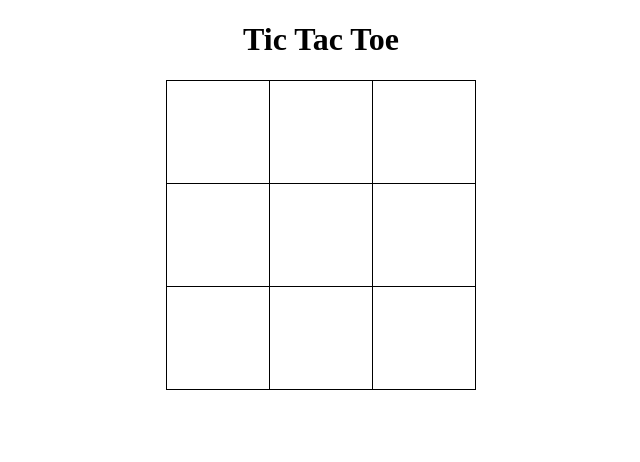
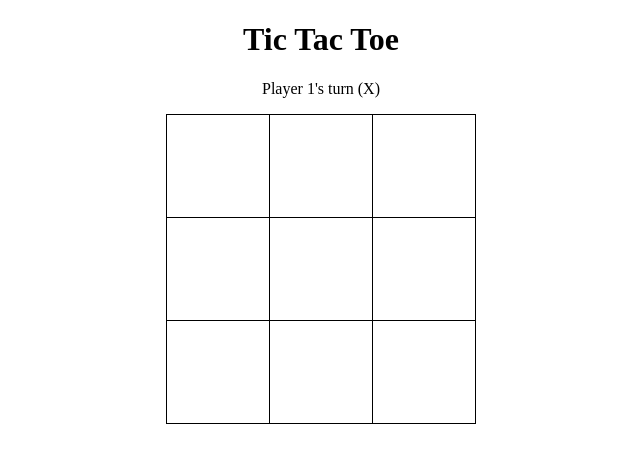
Before and after one commit to aksalive/TicTacToe, a plain HTML site: page index.html in a window 1280 px wide. Shown: the whole page, without its empty margins (319-959 px from the left). Drawn offline with Linux system fonts and the light colour scheme.

Commit message:
Add turn indicator on index.html

```diff
--- a/index.html
+++ b/index.html
@@ -23,6 +23,9 @@
 </head>
 <body>
     <h1 style="text-align: center;">Tic Tac Toe</h1>
+    <!-- Add this below the h1 tag and above the table tag -->
+    <p id="turn-indicator" style="text-align: center;">Player 1's turn (X)</p>
+
     <table id="game-board">
         <tr>
             <td></td>
```
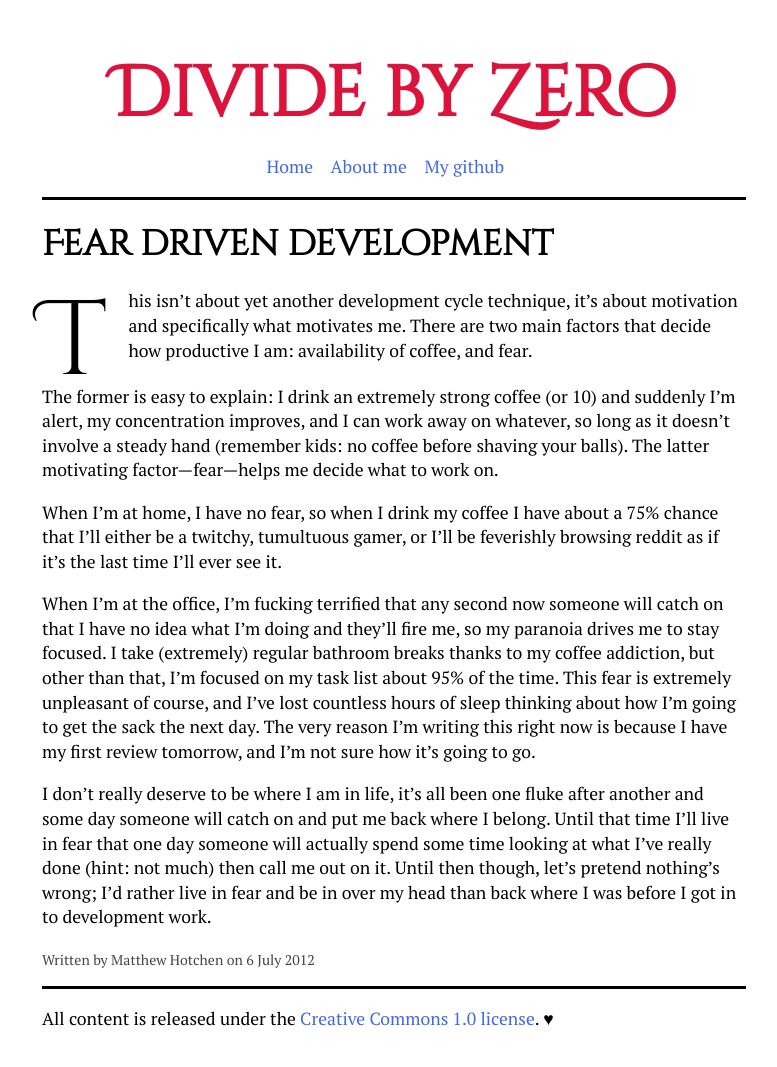
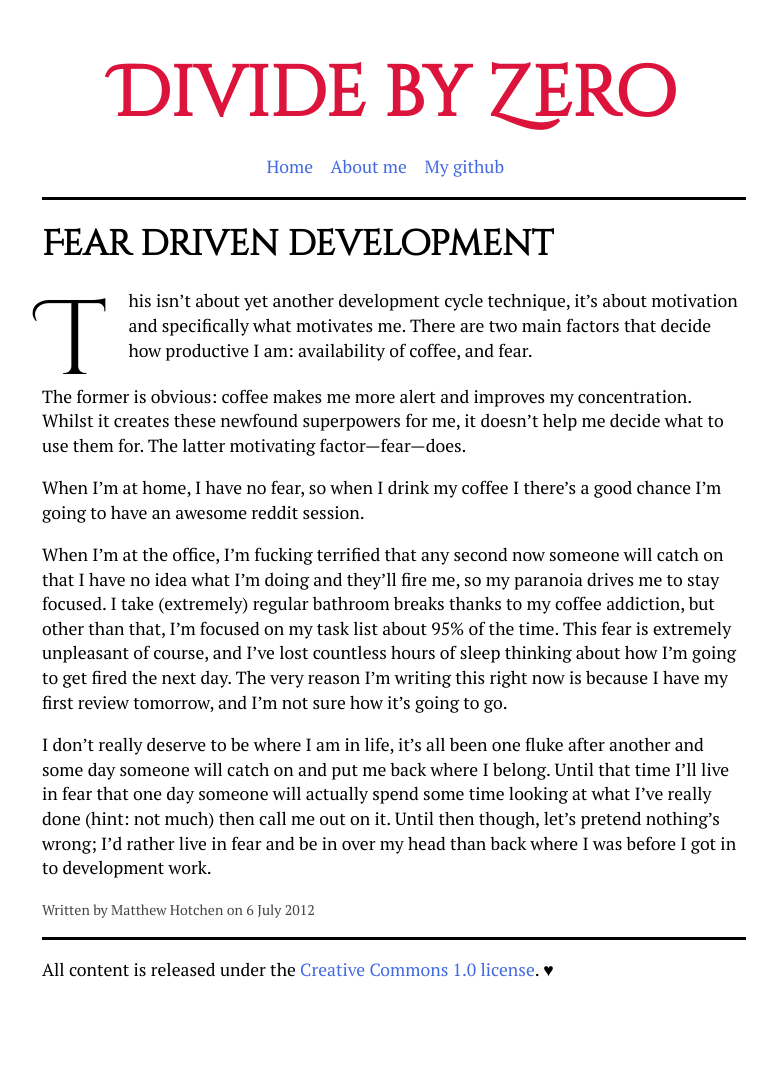
Before and after one commit to mhotchen/mhotchen.github.io, a Jekyll site: the page built from _posts/2012-07-06-fear-driven-development.markdown, in a window 1280 px wide. Shown: the whole page, without its empty margins (246-1023 px from the left). Built offline with Jekyll 4.4.1, drawn with Linux system fonts in a browser that asks for light colours; after the commit the page ends 1018 px from its top, so only the background shows below that.

Commit message:
Rewording the FDD post slightly to get rid of some of the childishness (I guess I've grown up a bit)

```diff
--- a/_posts/2012-07-06-fear-driven-development.markdown
+++ b/_posts/2012-07-06-fear-driven-development.markdown
@@ -3,12 +3,12 @@ layout: post
 title: Fear driven development
 ---
 
-This isn’t about yet another development cycle technique, it’s about motivation and specifically what motivates me. There are two main factors that decide how productive I am: availability of coffee, and fear.
+This isn't about yet another development cycle technique, it's about motivation and specifically what motivates me. There are two main factors that decide how productive I am: availability of coffee, and fear.
 
-The former is easy to explain: I drink an extremely strong coffee (or 10) and suddenly I’m alert, my concentration improves, and I can work away on whatever, so long as it doesn’t involve a steady hand (remember kids: no coffee before shaving your balls). The latter motivating factor—fear—helps me decide what to work on.
+The former is obvious: coffee makes me more alert and improves my concentration. Whilst it creates these newfound superpowers for me, it doesn't help me decide what to use them for. The latter motivating factor—fear—does.
 
-When I’m at home, I have no fear, so when I drink my coffee I have about a 75% chance that I’ll either be a twitchy, tumultuous gamer, or I’ll be feverishly browsing reddit as if it’s the last time I’ll ever see it.
+When I'm at home, I have no fear, so when I drink my coffee I there's a good chance I'm going to have an awesome reddit session.
 
-When I’m at the office, I’m fucking terrified that any second now someone will catch on that I have no idea what I’m doing and they’ll fire me, so my paranoia drives me to stay focused. I take (extremely) regular bathroom breaks thanks to my coffee addiction, but other than that, I’m focused on my task list about 95% of the time. This fear is extremely unpleasant of course, and I’ve lost countless hours of sleep thinking about how I’m going to get the sack the next day. The very reason I’m writing this right now is because I have my first review tomorrow, and I’m not sure how it’s going to go.
+When I'm at the office, I'm fucking terrified that any second now someone will catch on that I have no idea what I'm doing and they'll fire me, so my paranoia drives me to stay focused. I take (extremely) regular bathroom breaks thanks to my coffee addiction, but other than that, I'm focused on my task list about 95% of the time. This fear is extremely unpleasant of course, and I've lost countless hours of sleep thinking about how I'm going to get fired the next day. The very reason I'm writing this right now is because I have my first review tomorrow, and I'm not sure how it's going to go.
 
-I don’t really deserve to be where I am in life, it’s all been one fluke after another and some day someone will catch on and put me back where I belong. Until that time I’ll live in fear that one day someone will actually spend some time looking at what I’ve really done (hint: not much) then call me out on it. Until then though, let’s pretend nothing’s wrong; I’d rather live in fear and be in over my head than back where I was before I got in to development work.
+I don't really deserve to be where I am in life, it's all been one fluke after another and some day someone will catch on and put me back where I belong. Until that time I'll live in fear that one day someone will actually spend some time looking at what I've really done (hint: not much) then call me out on it. Until then though, let's pretend nothing's wrong; I'd rather live in fear and be in over my head than back where I was before I got in to development work.
```
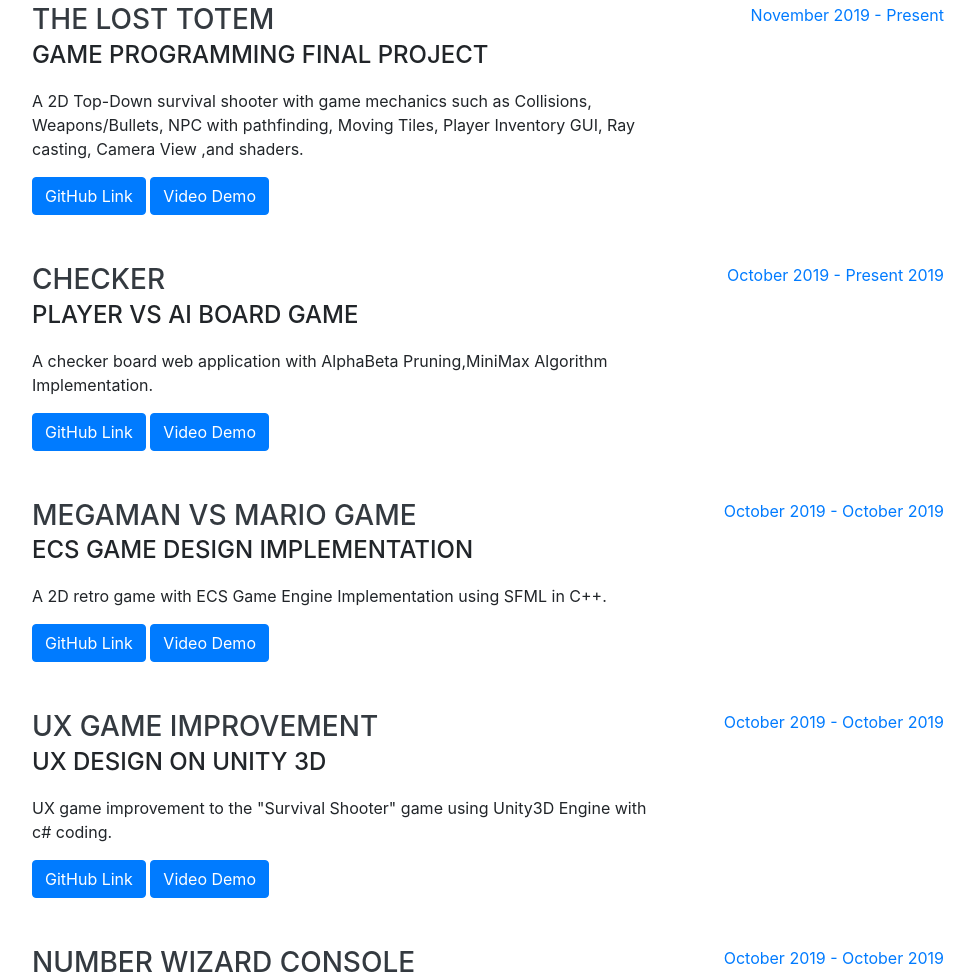
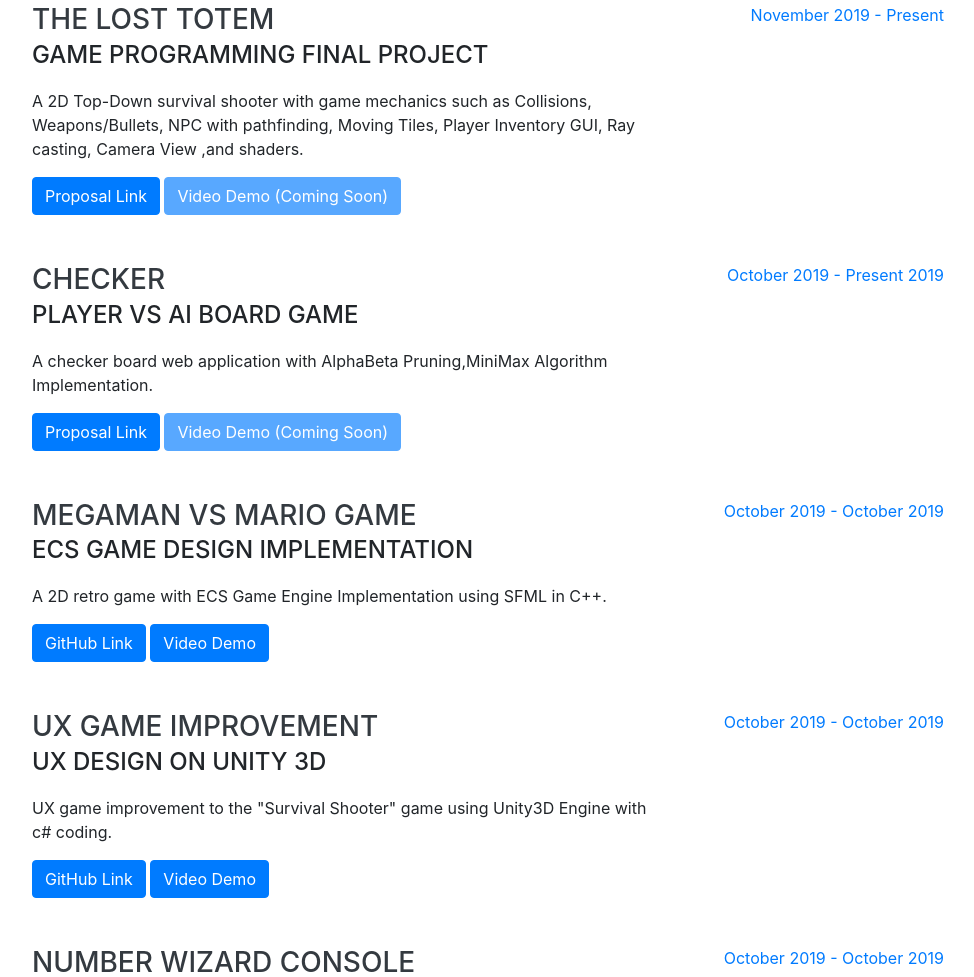
Before and after one commit to 007jackying/PersonalProfile, a website with bundled scripts: page index.html in a window 1280 px wide. Shown: the part 932-1909 px from the top of the page, without its empty margins (288-1262 px from the left). Built offline with nearby package versions, Linux system fonts and the light colour scheme; a web font is replaced by a local one.

Commit message:
Update index.html

```diff
--- a/index.html
+++ b/index.html
@@ -101,8 +101,8 @@
               <h3 class="mb-0">The Lost Totem</h3>
               <div class="subheading mb-3">Game Programming Final Project</div>
               <p>A 2D Top-Down survival shooter with game mechanics such as Collisions, Weapons/Bullets, NPC with pathfinding, Moving Tiles, Player Inventory GUI, Ray casting, Camera View ,and shaders. </p>
-              <a class="btn btn-primary" href="#" role="button">GitHub Link</a>
-              <a class="btn btn-primary" href="#" role="button">Video Demo</a>
+              <a class="btn btn-primary" href="https://drive.google.com/file/d/1su90v6QOyO4Yq8XUrGdE3Pqu63xIgW3g/view?usp=sharing" role="button">Proposal Link</a>
+              <button class="btn btn-primary" disabled>Video Demo (Coming Soon)</button>
             </div>
             <div class="resume-date text-md-right">
               <span class="text-primary">November 2019 - Present</span>
@@ -114,8 +114,8 @@
                 <h3 class="mb-0">Checker</h3>
                 <div class="subheading mb-3">Player vs AI board game</div>
                 <p>A checker board web application with AlphaBeta Pruning,MiniMax Algorithm Implementation.</p>
-                <a class="btn btn-primary" href="#" role="button">GitHub Link</a>
-                <a class="btn btn-primary" href="#" role="button">Video Demo</a>
+                <a class="btn btn-primary" href="https://drive.google.com/file/d/1vniYgPDb87ecaC82oKvEekyeLEtTAfLk/view?usp=sharing" role="button">Proposal Link</a>
+                <button class="btn btn-primary" disabled>Video Demo (Coming Soon)</button>
               </div>
               <div class="resume-date text-md-right">
                 <span class="text-primary">October 2019 - Present 2019</span>
```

══════════════════════════════

Each line above is to be repeated exactly as written; no picture is carried over.

Before and after one commit to aksalive/TicTacToe, a plain HTML site: page index.html in a window 1280 px wide. Shown: the whole page, without its empty margins (319-959 px from the left). Drawn offline with Linux system fonts and the light colour scheme.

Commit message:
Add turn indicator on index.html

```diff
--- a/index.html
+++ b/index.html
@@ -23,6 +23,9 @@
 </head>
 <body>
     <h1 style="text-align: center;">Tic Tac Toe</h1>
+    <!-- Add this below the h1 tag and above the table tag -->
+    <p id="turn-indicator" style="text-align: center;">Player 1's turn (X)</p>
+
     <table id="game-board">
         <tr>
             <td></td>
```
Before and after one commit to mhotchen/mhotchen.github.io, a Jekyll site: the page built from _posts/2012-07-06-fear-driven-development.markdown, in a window 1280 px wide. Shown: the whole page, without its empty margins (246-1023 px from the left). Built offline with Jekyll 4.4.1, drawn with Linux system fonts in a browser that asks for light colours; after the commit the page ends 1018 px from its top, so only the background shows below that.

Commit message:
Rewording the FDD post slightly to get rid of some of the childishness (I guess I've grown up a bit)

```diff
--- a/_posts/2012-07-06-fear-driven-development.markdown
+++ b/_posts/2012-07-06-fear-driven-development.markdown
@@ -3,12 +3,12 @@ layout: post
 title: Fear driven development
 ---
 
-This isn’t about yet another development cycle technique, it’s about motivation and specifically what motivates me. There are two main factors that decide how productive I am: availability of coffee, and fear.
+This isn't about yet another development cycle technique, it's about motivation and specifically what motivates me. There are two main factors that decide how productive I am: availability of coffee, and fear.
 
-The former is easy to explain: I drink an extremely strong coffee (or 10) and suddenly I’m alert, my concentration improves, and I can work away on whatever, so long as it doesn’t involve a steady hand (remember kids: no coffee before shaving your balls). The latter motivating factor—fear—helps me decide what to work on.
+The former is obvious: coffee makes me more alert and improves my concentration. Whilst it creates these newfound superpowers for me, it doesn't help me decide what to use them for. The latter motivating factor—fear—does.
 
-When I’m at home, I have no fear, so when I drink my coffee I have about a 75% chance that I’ll either be a twitchy, tumultuous gamer, or I’ll be feverishly browsing reddit as if it’s the last time I’ll ever see it.
+When I'm at home, I have no fear, so when I drink my coffee I there's a good chance I'm going to have an awesome reddit session.
 
-When I’m at the office, I’m fucking terrified that any second now someone will catch on that I have no idea what I’m doing and they’ll fire me, so my paranoia drives me to stay focused. I take (extremely) regular bathroom breaks thanks to my coffee addiction, but other than that, I’m focused on my task list about 95% of the time. This fear is extremely unpleasant of course, and I’ve lost countless hours of sleep thinking about how I’m going to get the sack the next day. The very reason I’m writing this right now is because I have my first review tomorrow, and I’m not sure how it’s going to go.
+When I'm at the office, I'm fucking terrified that any second now someone will catch on that I have no idea what I'm doing and they'll fire me, so my paranoia drives me to stay focused. I take (extremely) regular bathroom breaks thanks to my coffee addiction, but other than that, I'm focused on my task list about 95% of the time. This fear is extremely unpleasant of course, and I've lost countless hours of sleep thinking about how I'm going to get fired the next day. The very reason I'm writing this right now is because I have my first review tomorrow, and I'm not sure how it's going to go.
 
-I don’t really deserve to be where I am in life, it’s all been one fluke after another and some day someone will catch on and put me back where I belong. Until that time I’ll live in fear that one day someone will actually spend some time looking at what I’ve really done (hint: not much) then call me out on it. Until then though, let’s pretend nothing’s wrong; I’d rather live in fear and be in over my head than back where I was before I got in to development work.
+I don't really deserve to be where I am in life, it's all been one fluke after another and some day someone will catch on and put me back where I belong. Until that time I'll live in fear that one day someone will actually spend some time looking at what I've really done (hint: not much) then call me out on it. Until then though, let's pretend nothing's wrong; I'd rather live in fear and be in over my head than back where I was before I got in to development work.
```
Before and after one commit to 007jackying/PersonalProfile, a website with bundled scripts: page index.html in a window 1280 px wide. Shown: the part 932-1909 px from the top of the page, without its empty margins (288-1262 px from the left). Built offline with nearby package versions, Linux system fonts and the light colour scheme; a web font is replaced by a local one.

Commit message:
Update index.html

```diff
--- a/index.html
+++ b/index.html
@@ -101,8 +101,8 @@
               <h3 class="mb-0">The Lost Totem</h3>
               <div class="subheading mb-3">Game Programming Final Project</div>
               <p>A 2D Top-Down survival shooter with game mechanics such as Collisions, Weapons/Bullets, NPC with pathfinding, Moving Tiles, Player Inventory GUI, Ray casting, Camera View ,and shaders. </p>
-              <a class="btn btn-primary" href="#" role="button">GitHub Link</a>
-              <a class="btn btn-primary" href="#" role="button">Video Demo</a>
+              <a class="btn btn-primary" href="https://drive.google.com/file/d/1su90v6QOyO4Yq8XUrGdE3Pqu63xIgW3g/view?usp=sharing" role="button">Proposal Link</a>
+              <button class="btn btn-primary" disabled>Video Demo (Coming Soon)</button>
             </div>
             <div class="resume-date text-md-right">
               <span class="text-primary">November 2019 - Present</span>
@@ -114,8 +114,8 @@
                 <h3 class="mb-0">Checker</h3>
                 <div class="subheading mb-3">Player vs AI board game</div>
                 <p>A checker board web application with AlphaBeta Pruning,MiniMax Algorithm Implementation.</p>
-                <a class="btn btn-primary" href="#" role="button">GitHub Link</a>
-                <a class="btn btn-primary" href="#" role="button">Video Demo</a>
+                <a class="btn btn-primary" href="https://drive.google.com/file/d/1vniYgPDb87ecaC82oKvEekyeLEtTAfLk/view?usp=sharing" role="button">Proposal Link</a>
+                <button class="btn btn-primary" disabled>Video Demo (Coming Soon)</button>
               </div>
               <div class="resume-date text-md-right">
                 <span class="text-primary">October 2019 - Present 2019</span>
```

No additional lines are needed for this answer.